1. Money matters
February 5, 2018

US markets set to remain skittish following their worst week in two years

The US markets are set to open down today after they suffered one of the worst weeks in two years.

The Dow Jones was down nearly 700 points (2.54 percent) on Friday, while the S&P 500 was down nearly 60 points (2.12 percent) and the Nasdaq lost 3.3 percent.

Last week was the first time since June 2016 that the Dow has fallen more than 500 points, in a one-day sell-off. The US stock market suffered a paper loss of $1.25trn last week, according to Wilshire Associates.

The sell-off happened amidst the US labour market achieving strong growth. A total of 200,000 new jobs were added in January, ahead of the 180,000 predicted. As well, the average hourly wage for private sector workers increased 2.9 percent, compared to the year before.

What was said:

Mike van Dulken, head of research at Accendo Markets, said in a note to clients:

“Calls for a negative start derive from Friday’s sharply lower close on Wall Street flowing into Asia last night, after the strongest US wage growth in over eight and a half years heightened fears of hotter inflation may push the US Federal Reserve to hike rates more [or] faster than expected.

“This added fuel to a bond market sell-off, pushing US 10 year Treasury bond yields closer to the magic three percent level (unseen since 2013) which will only increase borrowing costs for corporates following years of cheap financing, thus ushering equities further from recent highs.”

Dulken also said its likely equities and bonds will fall further. Bond yields will continue to rise, increasing borrowing costs.

Why it matters:

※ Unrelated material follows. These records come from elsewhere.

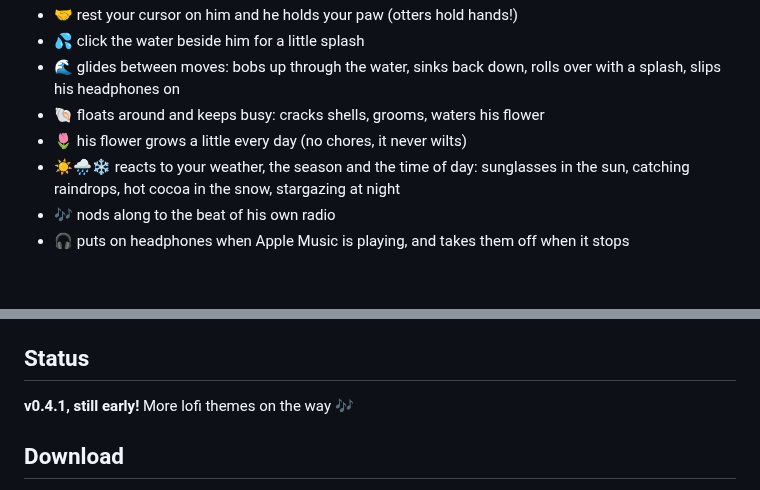
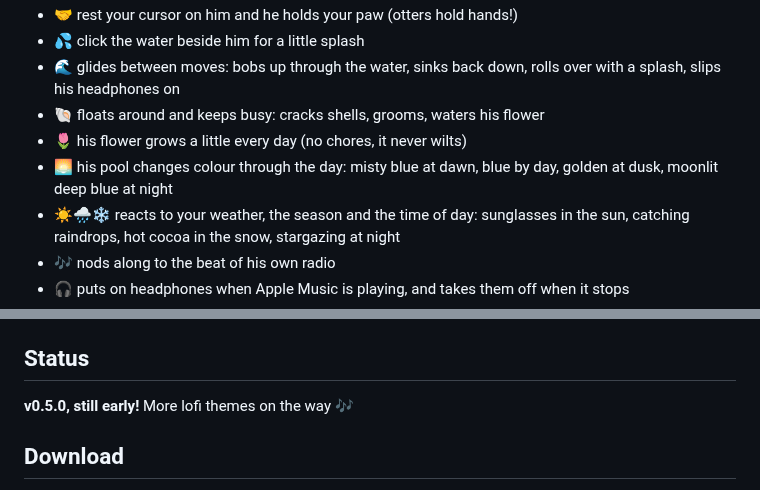
Before and after one commit to Eric031212/pibbos-tidepool, a Markdown page: README.md, 2 parts joined by grey strips. Drawn GitHub-style; blank space fills up the shorter version.

```diff
--- a/README.md
+++ b/README.md
@@ -15,6 +15,7 @@ No to-dos, no timers, no chat. Just a little company while you do your thing.
 - 🌊 glides between moves: bobs up through the water, sinks back down, rolls over with a splash, slips his headphones on
 - 🐚 floats around and keeps busy: cracks shells, grooms, waters his flower
 - 🌷 his flower grows a little every day (no chores, it never wilts)
+- 🌅 his pool changes colour through the day: misty blue at dawn, blue by day, golden at dusk, moonlit deep blue at night
 - ☀️🌧❄️ reacts to your weather, the season and the time of day: sunglasses in the sun, catching raindrops, hot cocoa in the snow, stargazing at night
 - 🎶 nods along to the beat of his own radio
 - 🎧 puts on headphones when Apple Music is playing, and takes them off when it stops
@@ -31,7 +32,7 @@ Everything you see, from the otter to the little speech bubbles and the font, is
 
 ## Status
 
-**v0.4.1, still early!** More lofi themes on the way 🎶
+**v0.5.0, still early!** More lofi themes on the way 🎶
 
 ## Download
 
```
Also changed, not shown: CLAUDE.md (+6 -2 lines), Assets/Skins/pibbo/preview-water.png (added), 9 other files.
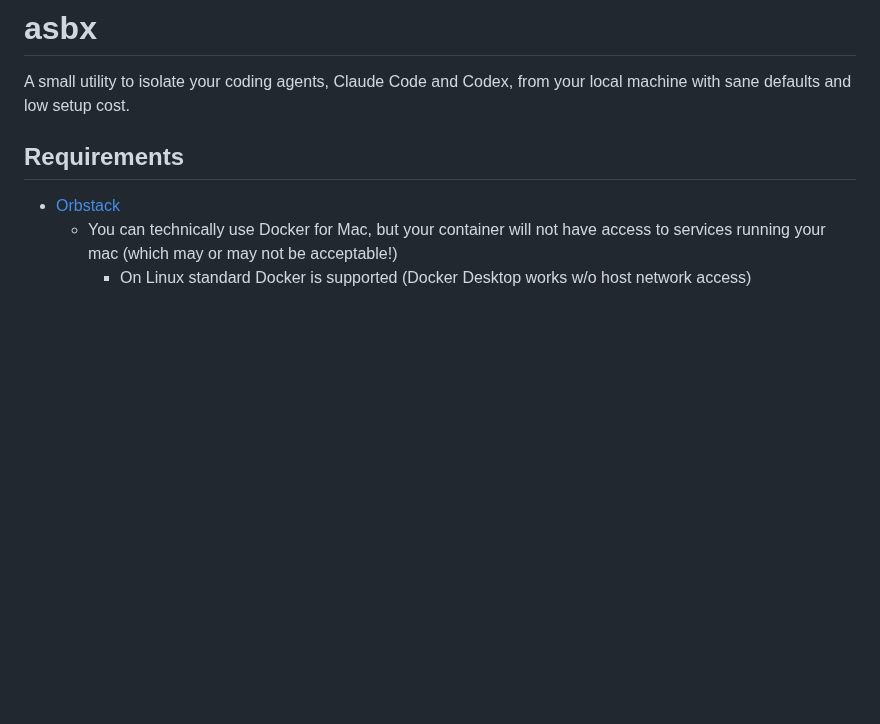
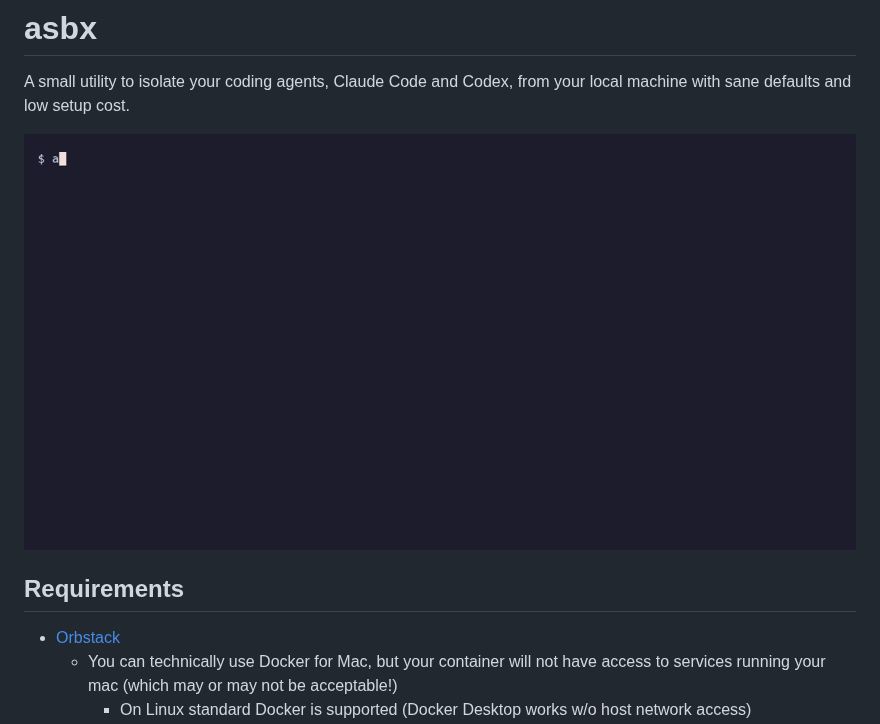
Before and after one commit to jaredallard/asbx, a Markdown page: README.md, the part around the change. GitHub-like rendering; pictures changed too: docs/demo.gif (added); blank space fills up the shorter version.

Commit message:
docs: add demo gif

```diff
--- a/README.md
+++ b/README.md
@@ -2,6 +2,8 @@
 
 A small utility to isolate your coding agents, Claude Code and Codex,
 from your local machine with sane defaults and low setup cost.
+
+![asbx starting Claude Code in a sandbox](docs/demo.gif)
 
 ## Requirements
 
```
Also changed, not shown: 3 other files.
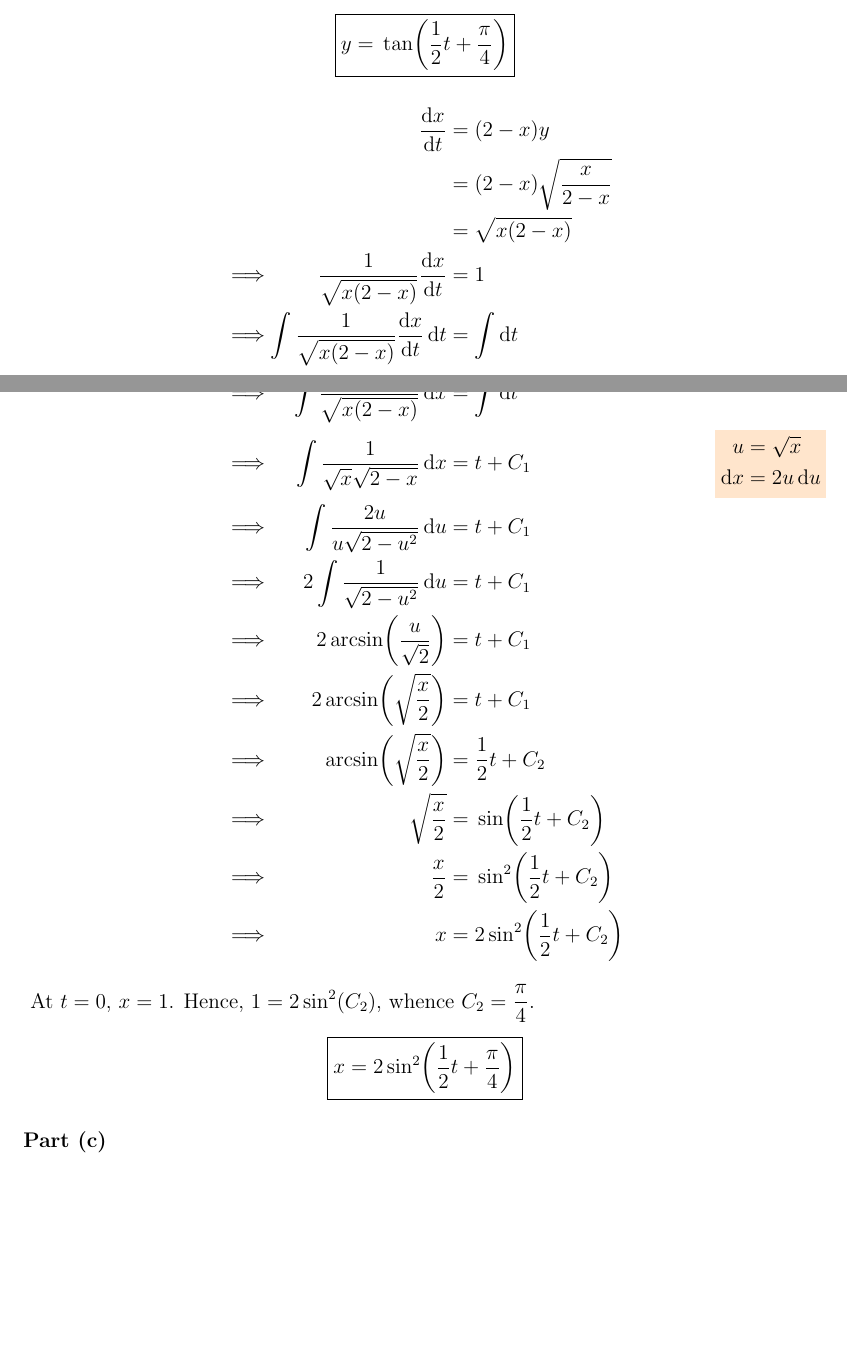
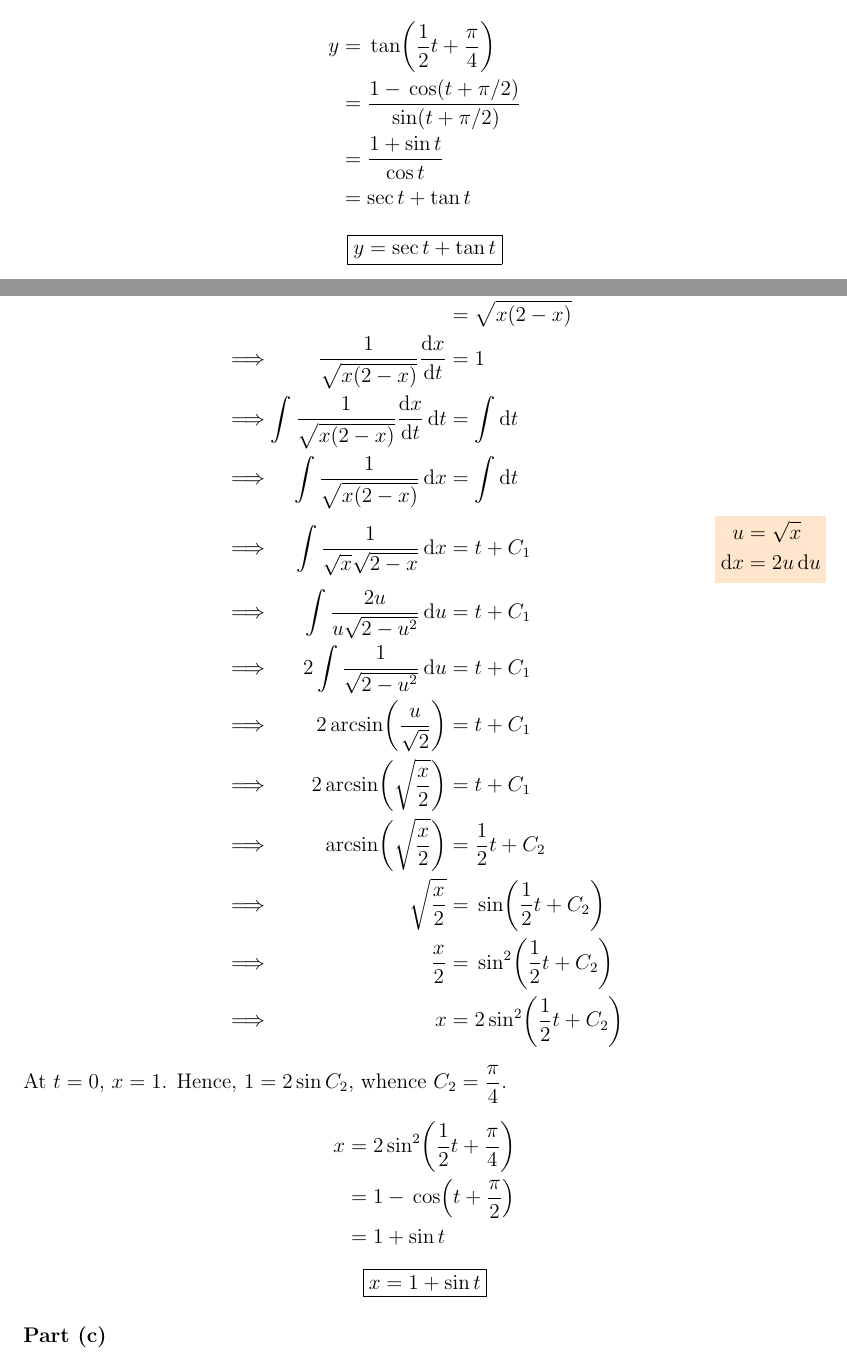
Before and after one commit to asdia0/TripleMath, a LaTeX problem sheet (Group B/Chapter B13/Assignment B13/Assignment B13.tex): two parts of pages 2 and 3 of 8 before the commit and two parts of pages 2 and 3 of 9 after it, joined at a grey line, cut so that both start at the same text, the shorter picture padded with empty space. The pictures show the PDF file Group B/Chapter B13/Assignment B13/Assignment B13.pdf that the author committed with the source.

Commit message:
Edit A-B13

```diff
--- a/Group B/Chapter B13/Assignment B13/Assignment B13.tex
+++ b/Group B/Chapter B13/Assignment B13/Assignment B13.tex
@@ -61 +63,5 @@
+                &= \dfrac{1 + \sin t}{\cos t}\\
+                &= \sec t + \tan t
+            \end{align*}
+            \boxt{$y = \sec t + \tan t$}
 
@@ -76,9 +81,14 @@
                 \implies&& \sqrt{\dfrac{x}{2}} &= \sin{\dfrac12 t + C_2}\\
                 \implies&& \dfrac{x}{2} &= \sin[2]{\dfrac12 t + C_2}\\
                 \implies&& x &= 2\sin[2]{\dfrac12 t + C_2}
-            \end{alignat*}}
-            At $t = 0$, $x = 1$. Hence, $1 = 2\sin[2]{C_2}$, whence $C_2 = \dfrac\pi4$.
-            \boxt{$x = 2\sin[2]{\dfrac12 t + \dfrac\pi4}$}
+            \end{alignat*}
+            At $t = 0$, $x = 1$. Hence, $1 = 2\sin[2] C_2$, whence $C_2 = \dfrac\pi4$.
+            \begin{align*}
+                x &= 2\sin[2]{\dfrac12 t + \dfrac\pi4}\\
+                &= 1 - \cos{t + \dfrac\pi2}\\
+                &= 1 + \sin t
+            \end{align*}
+            \boxt{$x = 1 + \sin t$}
 
         \part
             Note that $0 < t < \dfrac\pi2 \implies 1 < x < 2$.
```
Also changed, not shown: Group B/Chapter B13/Assignment B13/Assignment B13.pdf, Group B/Chapter B13/Assignment B13/Assignment B13.tex (5 more changed lines).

Some of the biggest companies affected by last week’s sell-off include Apple, Visa, Exxon and Chevron. Apple had been enjoying a good week, following its strong results for 2017. Eyes will be on these companies to see how they recover this week.

Whatever happens in the US has an impact on the rest of the world. The FTSE 100 in London fell one percent this morning as a result of the growing volatility. More market volatility has been predicted for the rest of 2018.


The US job market has been growing steadily since 2010, but this puts pressure on companies. It’s likely they will have to put up prices, following the increase in monthly wage bills.

The US Federal Reserve will be wary of the inflationary spiral this can cause. This is why analysts are predicting the Fed will probably raise interest rates next month.

The meeting, set to take place on 21 March, will be the first to take place under the Fed’s new chairman Jerome Powell, following the departure of Janet Yellen.